◆ Data for the task

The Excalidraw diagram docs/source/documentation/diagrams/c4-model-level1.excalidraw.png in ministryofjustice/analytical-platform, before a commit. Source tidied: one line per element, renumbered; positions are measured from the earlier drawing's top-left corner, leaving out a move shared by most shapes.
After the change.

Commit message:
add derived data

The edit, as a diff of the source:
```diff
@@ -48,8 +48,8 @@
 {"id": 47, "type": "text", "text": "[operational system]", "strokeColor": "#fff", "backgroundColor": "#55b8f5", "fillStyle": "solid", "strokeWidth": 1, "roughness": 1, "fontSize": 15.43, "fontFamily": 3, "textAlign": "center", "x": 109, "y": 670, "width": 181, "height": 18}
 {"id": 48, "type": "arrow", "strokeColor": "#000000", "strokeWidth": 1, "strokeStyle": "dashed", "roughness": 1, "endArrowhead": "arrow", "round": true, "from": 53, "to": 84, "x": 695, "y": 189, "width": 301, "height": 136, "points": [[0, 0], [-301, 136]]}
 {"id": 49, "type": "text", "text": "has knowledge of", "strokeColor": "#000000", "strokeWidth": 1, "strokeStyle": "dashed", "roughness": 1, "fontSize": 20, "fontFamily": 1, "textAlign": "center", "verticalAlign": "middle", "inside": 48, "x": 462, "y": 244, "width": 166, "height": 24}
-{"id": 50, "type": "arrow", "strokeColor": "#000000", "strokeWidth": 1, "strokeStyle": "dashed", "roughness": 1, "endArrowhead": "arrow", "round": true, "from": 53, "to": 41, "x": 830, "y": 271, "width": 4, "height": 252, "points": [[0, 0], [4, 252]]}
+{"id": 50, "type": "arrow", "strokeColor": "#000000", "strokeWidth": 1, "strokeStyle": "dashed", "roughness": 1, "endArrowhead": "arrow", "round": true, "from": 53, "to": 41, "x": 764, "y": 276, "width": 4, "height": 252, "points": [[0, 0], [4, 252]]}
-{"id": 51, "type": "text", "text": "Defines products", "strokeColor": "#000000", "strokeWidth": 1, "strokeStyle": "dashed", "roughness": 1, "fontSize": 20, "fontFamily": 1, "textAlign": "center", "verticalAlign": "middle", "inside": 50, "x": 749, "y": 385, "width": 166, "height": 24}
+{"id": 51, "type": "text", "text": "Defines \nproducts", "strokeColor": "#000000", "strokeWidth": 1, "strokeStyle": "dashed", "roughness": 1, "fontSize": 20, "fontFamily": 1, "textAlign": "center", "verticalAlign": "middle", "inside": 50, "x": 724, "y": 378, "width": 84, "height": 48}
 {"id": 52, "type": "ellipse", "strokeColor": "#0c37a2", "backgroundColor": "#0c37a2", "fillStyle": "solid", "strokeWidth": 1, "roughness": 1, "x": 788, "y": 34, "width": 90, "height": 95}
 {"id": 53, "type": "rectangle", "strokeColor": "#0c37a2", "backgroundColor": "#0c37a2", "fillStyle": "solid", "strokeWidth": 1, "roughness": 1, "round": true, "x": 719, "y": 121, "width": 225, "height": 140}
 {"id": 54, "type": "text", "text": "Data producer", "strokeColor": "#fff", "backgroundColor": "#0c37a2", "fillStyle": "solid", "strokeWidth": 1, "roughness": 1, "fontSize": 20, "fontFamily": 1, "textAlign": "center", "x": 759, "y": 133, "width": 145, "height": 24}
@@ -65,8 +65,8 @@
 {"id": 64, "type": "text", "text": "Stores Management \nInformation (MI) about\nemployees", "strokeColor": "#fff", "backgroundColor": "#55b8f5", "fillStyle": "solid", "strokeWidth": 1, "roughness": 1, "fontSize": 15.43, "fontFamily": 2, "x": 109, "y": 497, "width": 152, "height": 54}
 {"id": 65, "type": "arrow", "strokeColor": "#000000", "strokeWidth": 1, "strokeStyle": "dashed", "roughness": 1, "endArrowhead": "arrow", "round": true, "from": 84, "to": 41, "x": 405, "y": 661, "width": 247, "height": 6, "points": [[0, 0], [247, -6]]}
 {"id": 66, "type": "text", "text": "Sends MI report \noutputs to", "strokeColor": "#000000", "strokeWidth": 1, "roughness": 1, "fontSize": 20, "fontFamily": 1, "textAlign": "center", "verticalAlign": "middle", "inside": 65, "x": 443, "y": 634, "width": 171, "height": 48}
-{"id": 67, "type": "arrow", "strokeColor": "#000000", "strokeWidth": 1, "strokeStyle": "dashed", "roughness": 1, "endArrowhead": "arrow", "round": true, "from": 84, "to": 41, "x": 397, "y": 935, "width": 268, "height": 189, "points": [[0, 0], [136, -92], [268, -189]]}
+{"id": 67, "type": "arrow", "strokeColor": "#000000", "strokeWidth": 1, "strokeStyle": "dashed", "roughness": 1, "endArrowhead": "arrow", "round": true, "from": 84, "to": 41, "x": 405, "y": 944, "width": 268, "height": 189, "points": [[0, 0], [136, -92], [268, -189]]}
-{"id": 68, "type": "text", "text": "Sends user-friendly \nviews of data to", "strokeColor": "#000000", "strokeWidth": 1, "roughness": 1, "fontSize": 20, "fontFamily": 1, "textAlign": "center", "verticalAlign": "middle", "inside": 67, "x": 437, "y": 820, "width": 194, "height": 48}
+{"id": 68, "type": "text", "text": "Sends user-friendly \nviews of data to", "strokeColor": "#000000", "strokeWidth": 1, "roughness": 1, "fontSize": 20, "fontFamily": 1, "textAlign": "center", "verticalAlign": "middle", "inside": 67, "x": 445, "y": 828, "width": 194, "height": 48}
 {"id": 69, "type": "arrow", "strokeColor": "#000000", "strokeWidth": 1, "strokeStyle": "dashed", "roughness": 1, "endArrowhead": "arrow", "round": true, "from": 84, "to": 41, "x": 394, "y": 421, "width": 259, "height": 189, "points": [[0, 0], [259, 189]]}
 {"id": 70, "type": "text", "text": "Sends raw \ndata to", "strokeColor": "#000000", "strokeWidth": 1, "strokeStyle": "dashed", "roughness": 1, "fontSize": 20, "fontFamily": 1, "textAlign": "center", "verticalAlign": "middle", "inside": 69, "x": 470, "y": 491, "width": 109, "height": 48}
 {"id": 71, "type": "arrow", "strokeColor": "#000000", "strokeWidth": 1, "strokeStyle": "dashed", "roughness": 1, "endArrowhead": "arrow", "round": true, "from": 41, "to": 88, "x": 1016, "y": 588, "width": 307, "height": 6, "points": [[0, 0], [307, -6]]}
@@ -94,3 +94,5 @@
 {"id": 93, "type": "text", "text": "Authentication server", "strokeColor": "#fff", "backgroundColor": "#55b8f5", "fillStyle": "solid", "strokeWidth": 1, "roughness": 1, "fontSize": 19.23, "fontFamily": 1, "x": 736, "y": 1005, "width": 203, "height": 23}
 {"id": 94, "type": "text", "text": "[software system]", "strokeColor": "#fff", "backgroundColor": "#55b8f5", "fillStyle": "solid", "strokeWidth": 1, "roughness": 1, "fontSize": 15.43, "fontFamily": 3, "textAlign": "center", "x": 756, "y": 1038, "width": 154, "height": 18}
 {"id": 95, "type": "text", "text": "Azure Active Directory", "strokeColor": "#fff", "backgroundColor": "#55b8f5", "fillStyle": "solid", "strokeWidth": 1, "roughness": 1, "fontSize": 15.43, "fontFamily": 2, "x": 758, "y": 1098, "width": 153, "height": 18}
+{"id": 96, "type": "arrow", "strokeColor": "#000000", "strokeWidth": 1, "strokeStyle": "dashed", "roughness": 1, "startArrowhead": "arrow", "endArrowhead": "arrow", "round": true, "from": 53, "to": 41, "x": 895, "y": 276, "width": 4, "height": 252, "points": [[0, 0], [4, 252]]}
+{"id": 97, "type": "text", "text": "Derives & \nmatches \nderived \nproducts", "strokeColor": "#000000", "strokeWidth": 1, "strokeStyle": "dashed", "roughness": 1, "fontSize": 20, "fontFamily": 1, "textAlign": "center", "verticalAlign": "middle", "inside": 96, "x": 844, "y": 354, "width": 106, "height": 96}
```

◆ Your goal
Whenever a line in the data above contains the word "nproducts", include it in the tally, and report only the final number.

◆ Problem solution
2